Mulching is generally used to improve the soil around plants, but it also gives your garden a neat, tidy appearance and can reduce the amount of time spent on tasks such as watering and weeding. Mulches help soil retain moisture in summer, prevent weeds from growing and protect the roots of plants in winter.

What is mulch?

Mulches are loose coverings such as a bark or gravel surface of cultivated soil. Mulches can be mulchingapplied to bare soil or to cover the surface of compost in containers.

Depending on the type of mulch used, there are many benefits of mulching including:

  • Help soils retain moisture in summer
  • Suppress weeds
  • Improve soil texture
  • Deter some pests
  • Protect plant roots from extreme temperatures
  • Encourage beneficial soil organisms
  • Provide a barrier for edible crops coming into contact with soil
  • Give a decorative finish

When to apply mulch?

Mulches are best applied from mid- to late spring and autumn, when the soil is moist and warm. It is best to avoid applying mulches in winter and early spring as the soil is too cold, and in summer, when it will be dry. They can be applied around new plantings or to established beds and specimen plants. We recommend putting strimmer guards around all trees as protection, which we can provide if you wish.

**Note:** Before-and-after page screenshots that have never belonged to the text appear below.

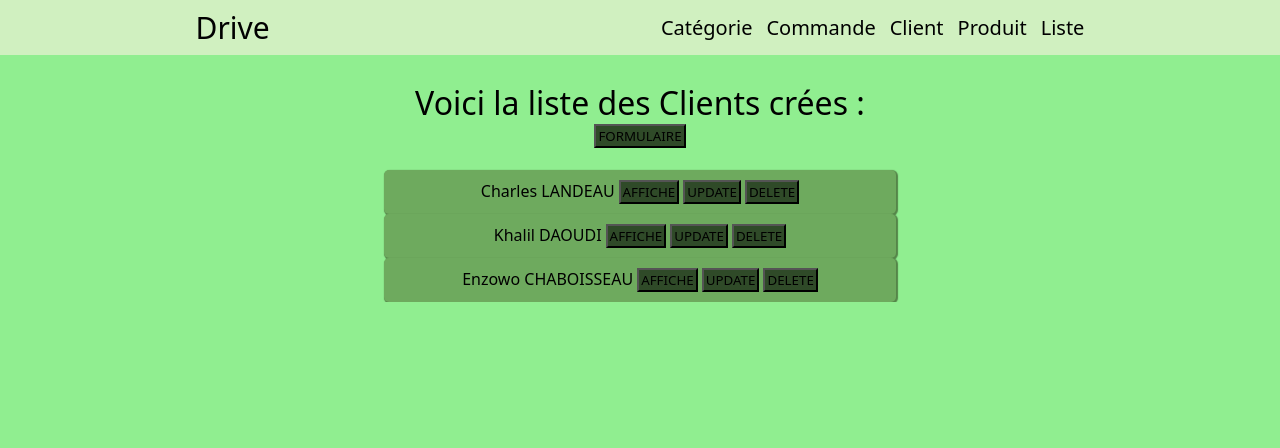
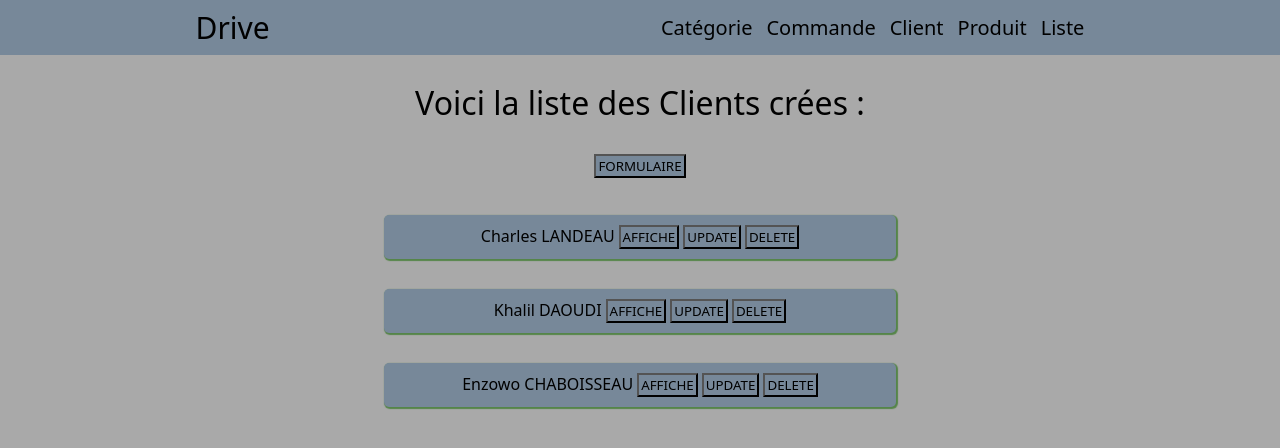
Before and after one commit to JLKayser/SAE23, a Django app: page /drive/index-client/ in a window 1280 px wide. Shown: the top 448 px of the page. Run offline with Django 4.2, Linux system fonts and the light colour scheme; data comes from the database, SQL or seed files in the repository; both versions use the stored data as it was after the commit.

Commit message:
v4 + css

```diff
--- a/Drive_SAE23/drive/static/categorie/main.css
+++ b/Drive_SAE23/drive/static/categorie/main.css
@@ -7,12 +7,18 @@
     overflow-x:hidden;
 }
 
-body{background-color:#90EE90;font-family:system-ui,arial;display:flex;align-items:center;flex-direction:column;}
+body{background-color:#A9A9A9;font-family:system-ui,arial;display:flex;align-items:center;flex-direction:column;}
 
 .drive{font-size:30px;color:black;}
 
+
+.decal{
+    margin-top:30px;
+}
+
+
 .navbar{
-    background-color:#D0F0C0;
+    background-color:#778899;
     display:flex;
     justify-content:space-around;
     align-items:center;
@@ -72,7 +78,7 @@ h1{
 }
 
 form{
-    background-color:#6eaa5e;
+    background-color:#778899;
     display:flex;
     justify-content:center;
     flex-direction:column;
@@ -101,24 +107,25 @@ label{
 }
 
 input[type=submit],button, button a {
-    background:#2f4a28;
+    background:#778899;
     font-family:system-ui,arial;
     padding: 1px 1px 1px 1px;
     text-decoration: none;
 }
 
 input[type=text],input[type=number],textarea,select,option{
-    color:black;
+    color:#778899;
     font-family:system-ui,arial;
 }
 
 .bloc-info{
-    background-color:#6eaa5e;
+    background-color:#778899;
     display:flex;
     flex-direction:column;
     width:40vw;
     border-radius:5px;
     box-shadow:1px 1px 1px 1px #558549;
+    margin:15px;
 }
 
 .bloc-info > .li-list{
--- a/Drive_SAE23/drive/templates/categorie/index_cat.html
+++ b/Drive_SAE23/drive/templates/categorie/index_cat.html
@@ -4,7 +4,7 @@ Drive
 {% endblock %}
 {% block content %}
         <h1>Voici la liste des Catégories crées :</h1>
-        <button><a href="/drive/formulaire-catégorie/">FORMULAIRE</a></button>
+        <button class="decal"><a href="/drive/formulaire-catégorie/">FORMULAIRE</a></button>
         <br>
         {% for l in listALL_categorie %}
         <div class="bloc-info">
--- a/Drive_SAE23/drive/templates/client/index_client.html
+++ b/Drive_SAE23/drive/templates/client/index_client.html
@@ -4,7 +4,7 @@ Drive
 {% endblock %}
 {% block content %}
         <h1>Voici la liste des Clients crées :</h1>
-        <button><a href="/drive/formulaire-client/">FORMULAIRE</a></button>
+        <button class="decal"><a href="/drive/formulaire-client/">FORMULAIRE</a></button>
         <br>
         {% for l in listALL_client %}
         <div class="bloc-info">
--- a/Drive_SAE23/drive/templates/commande/index_commande.html
+++ b/Drive_SAE23/drive/templates/commande/index_commande.html
@@ -4,7 +4,7 @@ Drive
 {% endblock %}
 {% block content %}
         <h1>Voici la liste des Commandes crées :</h1>
-        <button><a href="/drive/formulaire-commande/">FORMULAIRE</a></button>
+        <button class="decal"><a href="/drive/formulaire-commande/">FORMULAIRE</a></button>
         <br>
         {% for l in listALL_commande %}
         <div class="bloc-info">
--- a/Drive_SAE23/drive/templates/produit/index_produit.html
+++ b/Drive_SAE23/drive/templates/produit/index_produit.html
@@ -4,7 +4,7 @@ Drive
 {% endblock %}
 {% block content %}
         <h1>Voici la liste des Produits crées :</h1>
-        <button><a href="/drive/formulaire-produit/">FORMULAIRE</a></button>
+        <button class="decal"><a href="/drive/formulaire-produit/">FORMULAIRE</a></button>
         <br>
         {% for l in listALL_produit %}
         <div class="bloc-info">
```
Also changed, not shown: Drive_SAE23/db.sqlite3.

How to apply mulch?

Beds and borders can be mulched entirely, taking care not to smother low growing plants or to pile mulches up against the stems of woody plants.

  • To be effective, biodegradable mulches need to be between at least 5cm and ideally 8cm thick
  • Lay mulches over moist soil, after removing weeds, including their roots, when the soil is not frozen
  • Single trees and specimen shrubs are best mulched to the radius of the rootball.
  • Leave a small ring around the stem as not to soften the bark which can lead to infection.